Also on the list of things I love: spending time with Dan (duh) and making easy dinners.
Tonight, we were debating what to do for dinner. Go out? His hall? Uhh… Cereal? Ultimately we settled on the never-fail option of pizza! His was basic sautéed mushrooms, pepperoni, pizza sauce and cheese. Her’s was creamy Swiss cheese, baked apples, a little cheddar and honey drizzled on top.
Dan was questioning my sanity, but my pizza was seriously good!
(Longer than usual) Friday Fragments:
This semester, one of the classes I am in is “media and ethics,” which is a requirement for the journalism school. For this class, we look at various ethical dilemmas that we may face as journalists.

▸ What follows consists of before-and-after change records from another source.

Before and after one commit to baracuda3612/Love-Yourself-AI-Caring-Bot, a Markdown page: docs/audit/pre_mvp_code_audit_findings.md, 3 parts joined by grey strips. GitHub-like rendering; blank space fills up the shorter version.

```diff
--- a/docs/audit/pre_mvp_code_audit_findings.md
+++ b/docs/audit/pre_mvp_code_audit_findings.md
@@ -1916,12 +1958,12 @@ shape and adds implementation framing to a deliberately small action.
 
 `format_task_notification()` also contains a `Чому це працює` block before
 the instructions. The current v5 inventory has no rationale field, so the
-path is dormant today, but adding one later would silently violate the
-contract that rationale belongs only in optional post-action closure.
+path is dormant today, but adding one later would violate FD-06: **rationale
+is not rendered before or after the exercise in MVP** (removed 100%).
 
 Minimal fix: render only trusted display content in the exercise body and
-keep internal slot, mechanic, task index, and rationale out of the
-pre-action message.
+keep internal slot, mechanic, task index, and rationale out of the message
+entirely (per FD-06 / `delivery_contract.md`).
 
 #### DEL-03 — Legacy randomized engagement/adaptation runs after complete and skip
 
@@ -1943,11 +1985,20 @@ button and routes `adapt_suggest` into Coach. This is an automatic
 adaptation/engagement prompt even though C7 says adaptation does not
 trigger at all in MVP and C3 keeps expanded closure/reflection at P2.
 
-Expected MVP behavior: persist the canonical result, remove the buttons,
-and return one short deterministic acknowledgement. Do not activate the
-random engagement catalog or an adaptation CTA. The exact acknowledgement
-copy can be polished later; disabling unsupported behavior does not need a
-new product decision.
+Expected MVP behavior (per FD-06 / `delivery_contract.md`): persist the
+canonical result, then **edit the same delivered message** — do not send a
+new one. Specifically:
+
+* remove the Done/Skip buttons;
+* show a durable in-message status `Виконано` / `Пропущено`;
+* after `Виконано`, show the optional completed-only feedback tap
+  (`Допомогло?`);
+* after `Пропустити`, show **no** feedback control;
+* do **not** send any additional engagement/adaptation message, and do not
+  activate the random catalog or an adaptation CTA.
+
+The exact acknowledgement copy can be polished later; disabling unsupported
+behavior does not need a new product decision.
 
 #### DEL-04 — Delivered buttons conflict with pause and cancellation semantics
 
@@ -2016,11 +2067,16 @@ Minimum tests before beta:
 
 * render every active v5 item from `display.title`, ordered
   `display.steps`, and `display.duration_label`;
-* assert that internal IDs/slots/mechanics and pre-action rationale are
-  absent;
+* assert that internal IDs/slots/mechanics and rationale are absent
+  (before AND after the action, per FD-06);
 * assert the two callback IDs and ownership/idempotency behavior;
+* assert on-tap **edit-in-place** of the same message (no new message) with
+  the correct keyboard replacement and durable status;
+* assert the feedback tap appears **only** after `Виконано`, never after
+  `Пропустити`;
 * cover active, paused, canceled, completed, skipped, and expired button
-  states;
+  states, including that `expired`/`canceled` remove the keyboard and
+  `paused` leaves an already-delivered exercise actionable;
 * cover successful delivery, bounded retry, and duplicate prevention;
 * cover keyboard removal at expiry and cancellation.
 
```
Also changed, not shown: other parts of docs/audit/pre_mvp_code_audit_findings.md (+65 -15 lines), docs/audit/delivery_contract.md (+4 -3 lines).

For a classic example of a dilemma: Joe knows his father committed a crime. Should he tell the truth by turning his father in to the police? Or, should Joe remain loyal to his father by keeping the secret? Essentially, this is all about choosing truth or choosing loyalty.
By requiring this class, the objective is that we students will be so experienced at making ethically based decisions that they will soon be second nature. I knew the class has been successful when I was faced with somewhat of a dilemma today…
On the front page of today’s University Daily Kansan — the student newspaper that I have previously held management positions with — was a story about getting more color in your diet. Good idea, right? I mean, I’m all for increasing the nutritional variety that students consume.
But there were a few points that really glared out at me as sending the wrong message. Specifically, one quote by the school’s dietician said, “What’s been found clinically is that it’s not when you eat, but how many calories go in versus what you burn.”
Now, I know this dietician and I know that she promotes consuming whole-grains and other nutritionally packed foods. Although much of weight comes down to calories in and calories out, I know there is more to overall health than that.
Allow me to illustrate by comparing two 100-calorie foods…
First, take a large apple that runs around 100 calories and is filled with natural vitamins and nutrients.
Then take a standard “100 Calorie Pack” with enriched white flour, partially hydrogenated oil, corn syrup solids and other unpronounceable ingredients.
I will admit that the second illustration is my own and was not intensely researched — Instead, it is based on common sense that not all calories are created equal.
Sorry, Kansan, I’m blowing the whistle on this one. Maybe I’m not too loyal, but that’s just the truth.
What do you think? Are all calories created equal?